Milky Way `home to gas snakes`
The space between stars in the Milky Way is filled with continuously swirling and churning gas.
Washington: Planetary scientists claim to have for the first time shown that the space between stars in the Milky Way is filled with continuously swirling and churning gas -- likened to a pit of writhing snakes.
An international team has published the image of the turbulent gas in the Milky Way in the latest edition of the `Nature` journal.
"This is the first time anyone has been able to make a picture of this interstellar turbulence. People have been trying to do this for 30 years," said team leader Professor
Bryan Gaensler of the University of Sydney.

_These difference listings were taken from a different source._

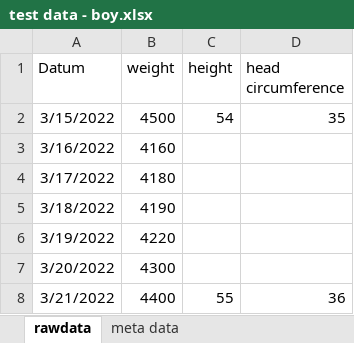
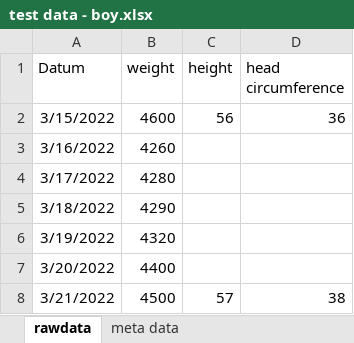
Before and after one commit to colinlischik/ChildrenPercentilePlot, an Excel workbook: test data/test data - boy.xlsx, sheet rawdata, drawn as a sheet; values as stored, in another font and other column widths than the file's, no borders; the diff names each change by its address in the sheet, - before the commit and + after, or states it on an @@ line.

Commit message:
Added rawdata preparation for the comparison of two children. Functionality is now working.

```diff
--- a/test data/test data - boy.xlsx (sheet rawdata)
+++ b/test data/test data - boy.xlsx (sheet rawdata)
-B2 (weight): 4500
+B2 (weight): 4600
-C2 (height): 54
+C2 (height): 56
-D2 (head circumference): 35
+D2 (head circumference): 36
-B3 (weight): 4160
+B3 (weight): 4260
-B4 (weight): 4180
+B4 (weight): 4280
-B5 (weight): 4190
+B5 (weight): 4290
-B6 (weight): 4220
+B6 (weight): 4320
-B7 (weight): 4300
+B7 (weight): 4400
-B8 (weight): 4400
+B8 (weight): 4500
-C8 (height): 55
+C8 (height): 57
-D8 (head circumference): 36
+D8 (head circumference): 38
```
Also changed, not shown: 1 other file.
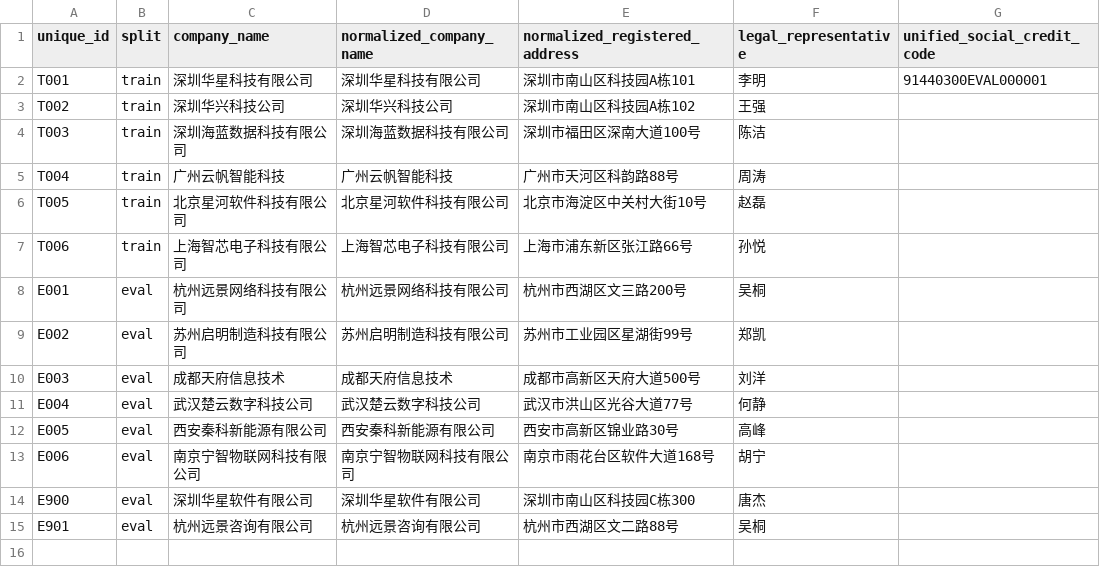
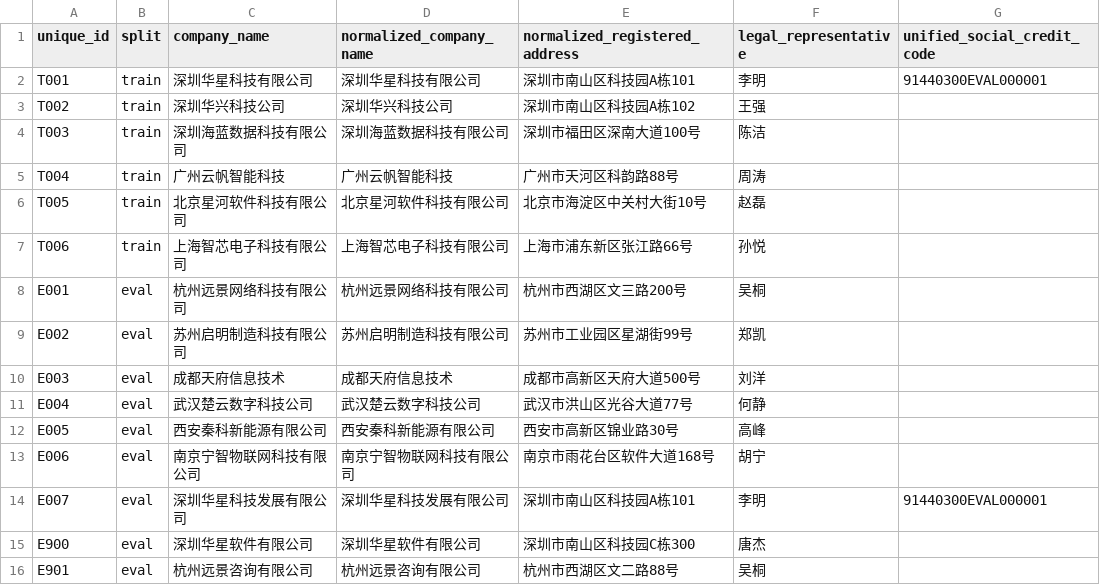
Before and after one commit to qq550723504/data-product-platform, a CSV file: examples/entity-resolution-evaluation/sources.csv, drawn as a sheet; the diff names each change by its address in the sheet, - before the commit and + after, or states it on an @@ line.

Commit message:
test: add strong-key evaluation case

```diff
--- a/examples/entity-resolution-evaluation/sources.csv
+++ b/examples/entity-resolution-evaluation/sources.csv
+row 14: E007 | eval | 深圳华星科技发展有限公司 | 深圳华星科技发展有限公司 | 深圳市南山区科技园A栋101 | 李明 | 91440300EVAL000001
```
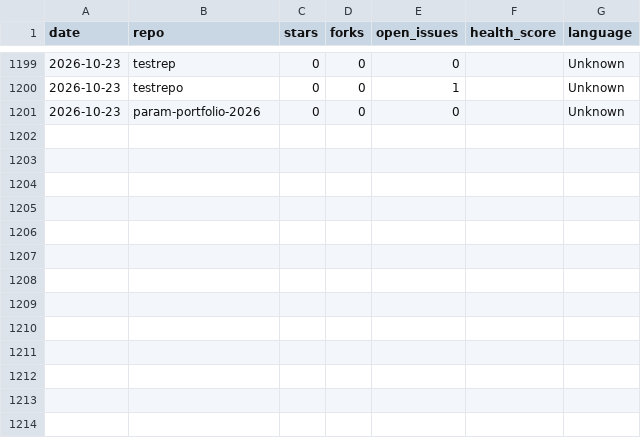
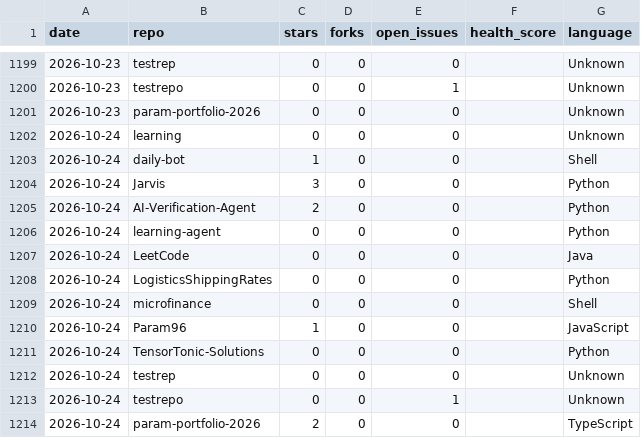
Before and after one commit to Param96/daily-bot, a CSV file: stats/repo-stats.csv, drawn as a sheet; only a part is shown, gaps mark what is left out.

Commit message:
chore: update daily repo stats dashboard

```diff
--- a/stats/repo-stats.csv
+++ b/stats/repo-stats.csv
@@ -1201 +1201,14 @@ date,repo,stars,forks,open_issues,health_score,language
 2026-10-23,param-portfolio-2026,0,0,0,,Unknown
+2026-10-24,learning,0,0,0,,Unknown
+2026-10-24,daily-bot,1,0,0,,Shell
+2026-10-24,Jarvis,3,0,0,,Python
+2026-10-24,AI-Verification-Agent,2,0,0,,Python
+2026-10-24,learning-agent,0,0,0,,Python
+2026-10-24,LeetCode,0,0,0,,Java
+2026-10-24,LogisticsShippingRates,0,0,0,,Python
+2026-10-24,microfinance,0,0,0,,Shell
+2026-10-24,Param96,1,0,0,,JavaScript
+2026-10-24,TensorTonic-Solutions,0,0,0,,Python
+2026-10-24,testrep,0,0,0,,Unknown
+2026-10-24,testrepo,0,0,1,,Unknown
+2026-10-24,param-portfolio-2026,2,0,0,,TypeScript
```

Using the CSIRO`s Australia Telescope Compact Array, tuned to receive radio waves, the team studied a region of the Milky Way 10,000 light years away in the constellation Norma.
According to team member Prof John Dickey, the data was taken 12 years ago, "but it has turned out to be a very rich and interesting area".
"The radio emission that is unpolarised presents a fairly normal picture of the Milky Way disk, with cosmic rays and magnetic fields causing bright areas, particularly where new stars are forming.
"But when we studied the polarised emission, we saw structures that were completely different from the pictures that have been done before. It took several years for us to
understand the physical processes that shape the linear polarisation at radio frequencies.
"The results bring together the observations and the theoretical modelling to finally give a complete explanation for the images that we first saw those many years ago," he said.